By Joseph Autilio
Below, the Massachusetts Board of Registration of Real Estate Brokers and Salespersons answers queries by agents in the field regarding real estate licensing in Massachusetts.
Brokers Working for Brokers
Q. As a broker, can I work both for myself and for a real estate firm of another broker?
A. The relevant state licensing law is silent on this subject and, as such, nothing in it prevents you from doing so. Sometimes brokers confuse the salesperson affiliation requirement as being applicable to them. Salespeople must be affiliated with a broker and work for that broker for at least one year before they can become brokers. The prohibition on salespeople affiliating with more than one broker,
however, has no application to licensed real estate brokers in the Commonwealth. Therefore, brokers may work for themselves and other brokers. Situations in which brokers cannot affiliate with more than one broker are not a function of the relevant licensing law; rather, many firms have entered into contractual arrangements, typically referred to as “covenants not to compete,” with their affiliated brokers. These agreements usually prohibit brokers from working on their own or with other brokers while affiliated with the firm and in some cases even after they leave that firm. While the Board has no real expertise with regard to such agreements, it is generally the law that so long as they are not “unconscionable” as to the geographic area that they cover and time period involved, then they are permissible.
Terminating Before Expiration
Q. Can I simply give up my real estate license as an agent to avoid a complaint?
A. No. While you can mail your license to the Board, doing so does not foreclose the Board’s inquiry into a complaint made against you, nor does it terminate the license. In fact, the license can only be

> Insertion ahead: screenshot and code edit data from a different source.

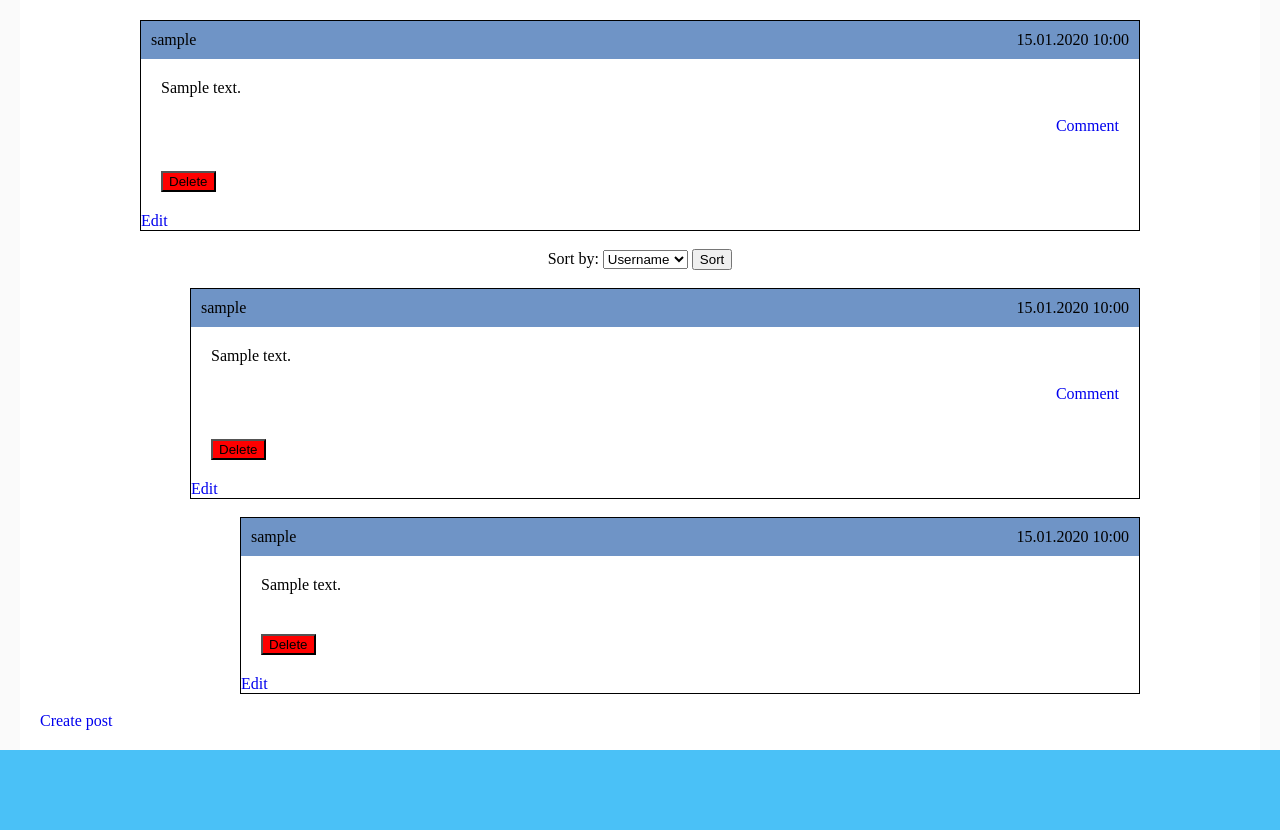
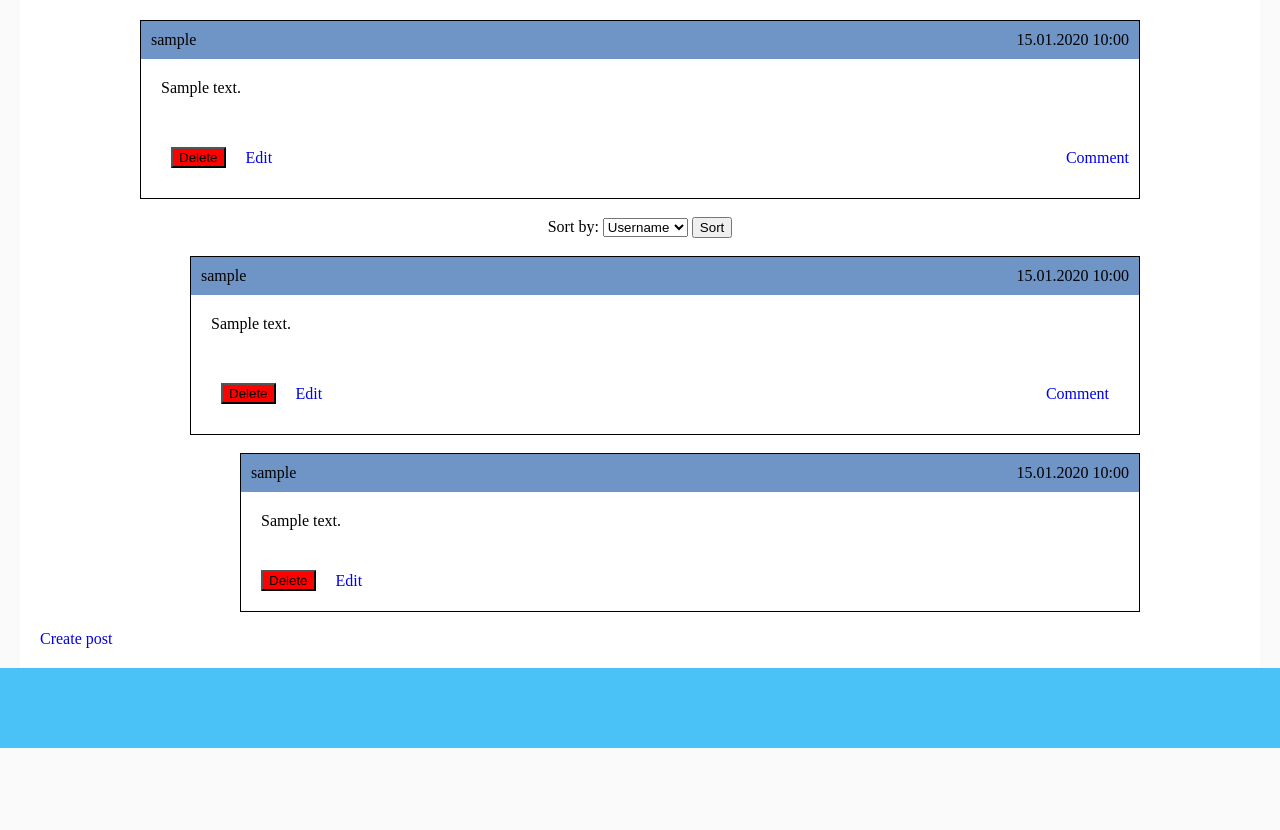
Before and after one commit to AntonSkyrda/posts-and-comments, a Django app: page / in a window 1280 px wide. Shown: the part 80-910 px from the top of the page. After the commit the page ends 828 px from the top, so only its background shows below. Run offline with Django 5.2, Linux system fonts and the light colour scheme; a user stored in the database is signed in; tables that the repository leaves empty hold one stand-in row (values such as "Sample post").

Commit message:
refactor html and css files

```diff
--- a/static/css/styles.css
+++ b/static/css/styles.css
@@ -106,11 +106,20 @@ a {
     justify-content: space-around;
 }
 
-.logout-button {
-
-}
-
 .delete-btn {
     margin: 20px;
     background-color: red;
 }
+
+.edition {
+    margin: auto;
+    justify-content: space-between;
+    padding: 10px;
+    display: flex;
+    align-items: center;
+    gap: 5px;
+}
+.editing-group {
+    display: flex;
+    align-items: center;
+}
--- a/templates/blog/index.html
+++ b/templates/blog/index.html
@@ -9,18 +9,22 @@
           <p class="date-info">{{ post.formatted_date }}</p>
         </div>
         <p class="text-area">{{ post.text }}</p>
-        <p class="comment-link">
-          <a href="{% url "blog:add_comment" post_id=post.id %}">Comment</a>
-        </p>
 
         {% if request.user == post.user %}
+          <div class="edition">
+            <div class="editing-group">
               <form method="post" action="{% url 'blog:delete_post' post.id %}">
                 {% csrf_token %}
                 <button type="submit" class="delete-btn">Delete</button>
               </form>
-          {% if request.user == post.user %}
+              <p>
                 <a href="{% url 'blog:edit_post' post.id %}">Edit</a>
-          {% endif %}
+              </p>
+            </div>
+            <p class="add-message">
+              <a href="{% url "blog:add_comment" post_id=post.id %}">Comment</a>
+            </p>
+          </div>
         {% endif %}
       </div>
       <br>
@@ -40,18 +44,22 @@
               </div>
               <p class="text-area">{{ comment.text }}</p>
               <div>
-                <p class="comment-link">
-                  <a class="comment-link-btn" href="{% url "blog:add_reply" comment_id=comment.id %}">Comment</a>
-                </p>
 
                 {% if request.user == comment.user %}
+                  <div class="edition">
+                    <div class="editing-group">
                       <form method="post" action="{% url 'blog:delete_comment' comment.id %}">
                         {% csrf_token %}
                         <button type="submit" class="delete-btn">Delete</button>
                       </form>
-                  {% if request.user == comment.user %}
-                    <a href="{% url 'blog:edit_post' comment.id %}">Edit</a>
-                  {% endif %}
+                      <p>
+                        <a href="{% url 'blog:edit_comment' comment.id %}">Edit</a>
+                      </p>
+                    </div>
+                    <p class="comment-link">
+                      <a class="comment-link-btn" href="{% url "blog:add_reply" comment_id=comment.id %}">Comment</a>
+                    </p>
+                  </div>
                 {% endif %}
               </div>
             </div>
@@ -67,13 +75,15 @@
                   <p class="text-area">{{ reply.text }}</p>
 
                   {% if request.user == reply.user %}
+                    <div class="editing-group">
                       <form method="post" action="{% url 'blog:delete_reply' reply.id %}">
                         {% csrf_token %}
                         <button type="submit" class="delete-btn">Delete</button>
                       </form>
-                    {% if request.user == reply.user %}
-                      <a href="{% url 'blog:edit_post' reply %}">Edit</a>
-                    {% endif %}
+                      <p>
+                        <a href="{% url 'blog:edit_reply' reply.id %}">Edit</a>
+                      </p>
+                    </div>
                   {% endif %}
                 </div>
                 <br>
--- a/templates/includes/header.html
+++ b/templates/includes/header.html
@@ -22,7 +22,11 @@
           <p>User: {{ user.get_username }}</p>
         </li>
       {% else %}
-        <li><a href="{% url 'login' %}?next={{ request.path }}">Log IN</a></li>
+        <li>
+          <a href="{% url 'login' %}?next={{ request.path }}">
+            <p>Log IN</p>
+          </a>
+        </li>
       {% endif %}
     </ul>
   </nav>
```
Also changed, not shown: templates/blog/create_comment.html (line endings or trailing spaces), templates/blog/create_post.html (line endings or trailing spaces), templates/blog/create_reply.html (line endings or trailing spaces), templates/blog/edit_comment.html (line endings or trailing spaces), templates/blog/edit_post.html (line endings or trailing spaces), templates/blog/edit_reply.html (line endings or trailing spaces). Lines whose indentation alone changed are shown as unchanged.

terminated in one of several ways. First, the license expires on its scheduled expiration date without renewal by the licensee. Secondly, the Board suspends or revokes a license after it initiates a formal complaint (Order to Show Cause) with an opportunity for a hearing; and thirdly, the licensee enters into a consent agreement with the Board suspending or revoking the license. Outside of these situations, the license will run for its full term, and returning it to the Board does not terminate it, nor does it defeat the jurisdiction of the Board over the licensee.
The Board’s jurisdiction extends to licensees even after a license expires, since the licensee has a statutory right to renew such expired license, provided that the conditions for renewal are satisfied. ollowing the opportunity for a hearing or through a consent agreement, the Board can suspend or revoke the licensee’s right to renew an expired license.